- _Task_: Copy out all the lines in the records that include the word "AuthController".

- _Provided entries_:
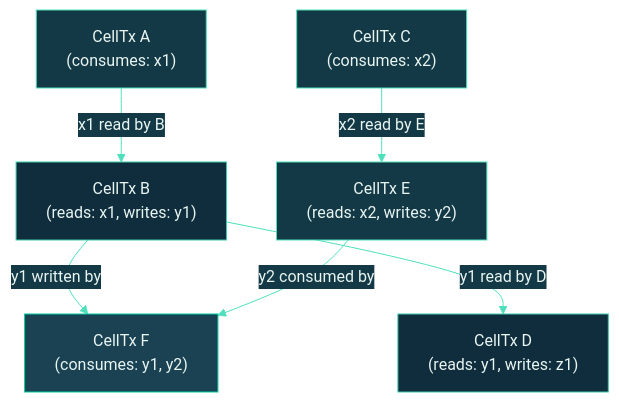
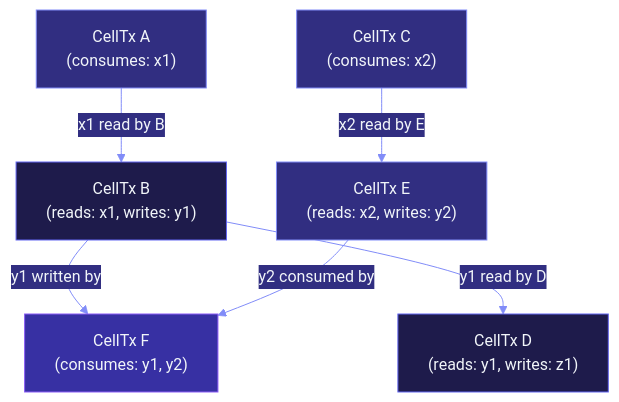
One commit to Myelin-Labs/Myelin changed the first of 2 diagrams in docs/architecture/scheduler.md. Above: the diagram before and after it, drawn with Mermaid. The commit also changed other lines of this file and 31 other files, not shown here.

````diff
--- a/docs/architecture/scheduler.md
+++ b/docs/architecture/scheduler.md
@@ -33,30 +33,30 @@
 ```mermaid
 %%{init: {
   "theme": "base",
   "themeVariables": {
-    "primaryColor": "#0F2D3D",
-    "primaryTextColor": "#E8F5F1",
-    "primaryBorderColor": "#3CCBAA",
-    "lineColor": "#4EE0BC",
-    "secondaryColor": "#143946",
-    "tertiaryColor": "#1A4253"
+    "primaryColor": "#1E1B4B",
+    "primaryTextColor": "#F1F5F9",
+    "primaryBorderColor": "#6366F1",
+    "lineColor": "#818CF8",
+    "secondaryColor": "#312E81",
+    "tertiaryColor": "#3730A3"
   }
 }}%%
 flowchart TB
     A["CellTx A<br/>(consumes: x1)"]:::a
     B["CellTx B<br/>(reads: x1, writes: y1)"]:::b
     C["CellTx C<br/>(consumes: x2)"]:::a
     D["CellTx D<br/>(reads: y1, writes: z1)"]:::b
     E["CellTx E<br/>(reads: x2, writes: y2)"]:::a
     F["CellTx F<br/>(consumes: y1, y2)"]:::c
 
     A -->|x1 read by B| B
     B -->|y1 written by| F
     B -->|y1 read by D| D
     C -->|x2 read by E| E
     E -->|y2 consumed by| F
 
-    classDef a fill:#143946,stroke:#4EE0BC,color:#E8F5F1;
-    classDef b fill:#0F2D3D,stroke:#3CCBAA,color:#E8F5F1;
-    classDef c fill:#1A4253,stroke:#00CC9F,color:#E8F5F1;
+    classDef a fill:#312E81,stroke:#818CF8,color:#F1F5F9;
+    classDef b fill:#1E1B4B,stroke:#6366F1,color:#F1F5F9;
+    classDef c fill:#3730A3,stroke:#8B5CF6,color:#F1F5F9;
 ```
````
* * *
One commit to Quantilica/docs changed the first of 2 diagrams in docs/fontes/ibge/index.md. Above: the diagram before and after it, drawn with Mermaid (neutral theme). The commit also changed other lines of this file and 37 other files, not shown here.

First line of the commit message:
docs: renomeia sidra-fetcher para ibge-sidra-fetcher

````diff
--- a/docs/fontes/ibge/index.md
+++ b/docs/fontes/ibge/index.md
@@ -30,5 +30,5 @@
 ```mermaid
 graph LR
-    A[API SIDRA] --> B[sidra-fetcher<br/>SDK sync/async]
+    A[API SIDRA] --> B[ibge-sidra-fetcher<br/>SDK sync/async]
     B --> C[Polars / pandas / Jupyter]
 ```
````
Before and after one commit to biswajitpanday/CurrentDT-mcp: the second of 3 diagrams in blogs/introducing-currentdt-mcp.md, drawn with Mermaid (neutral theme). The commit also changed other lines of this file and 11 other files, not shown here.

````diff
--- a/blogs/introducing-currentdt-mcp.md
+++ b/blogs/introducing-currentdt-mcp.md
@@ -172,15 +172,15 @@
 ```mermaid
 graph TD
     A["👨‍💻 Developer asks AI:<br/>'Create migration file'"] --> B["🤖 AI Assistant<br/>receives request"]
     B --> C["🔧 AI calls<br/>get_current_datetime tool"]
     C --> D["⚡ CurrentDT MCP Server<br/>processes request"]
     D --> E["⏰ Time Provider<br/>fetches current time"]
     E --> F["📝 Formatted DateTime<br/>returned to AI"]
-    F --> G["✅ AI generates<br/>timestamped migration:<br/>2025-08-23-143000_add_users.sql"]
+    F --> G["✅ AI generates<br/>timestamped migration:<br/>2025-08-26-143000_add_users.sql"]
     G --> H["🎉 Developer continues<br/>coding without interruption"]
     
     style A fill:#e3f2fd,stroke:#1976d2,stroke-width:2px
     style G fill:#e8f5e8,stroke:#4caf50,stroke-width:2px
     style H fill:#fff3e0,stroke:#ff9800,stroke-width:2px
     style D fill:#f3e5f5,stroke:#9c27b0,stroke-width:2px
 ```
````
---
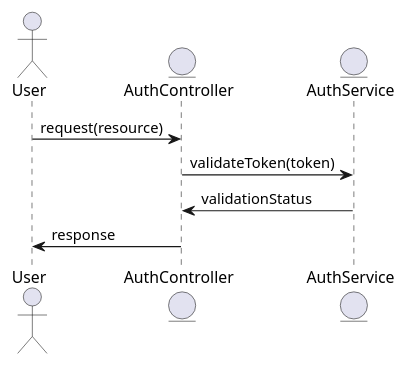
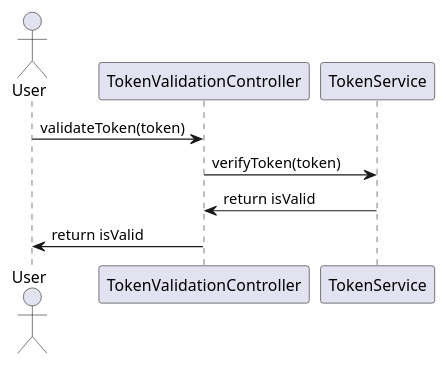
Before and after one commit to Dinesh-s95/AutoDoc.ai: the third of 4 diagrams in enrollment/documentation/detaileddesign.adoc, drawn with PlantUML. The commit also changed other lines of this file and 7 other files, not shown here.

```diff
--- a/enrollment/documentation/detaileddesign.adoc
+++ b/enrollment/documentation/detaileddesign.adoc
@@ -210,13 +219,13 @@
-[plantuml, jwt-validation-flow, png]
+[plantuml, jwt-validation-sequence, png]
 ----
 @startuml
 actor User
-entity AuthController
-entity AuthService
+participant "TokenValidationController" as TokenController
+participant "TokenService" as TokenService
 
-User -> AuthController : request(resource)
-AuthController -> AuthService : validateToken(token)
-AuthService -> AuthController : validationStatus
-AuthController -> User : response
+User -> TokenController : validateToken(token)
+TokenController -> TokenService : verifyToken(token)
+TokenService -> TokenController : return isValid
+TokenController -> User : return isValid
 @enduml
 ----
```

- _Reply_:
-entity AuthController
-User -> AuthController : request(resource)
-AuthController -> AuthService : validateToken(token)
-AuthService -> AuthController : validationStatus
-AuthController -> User : response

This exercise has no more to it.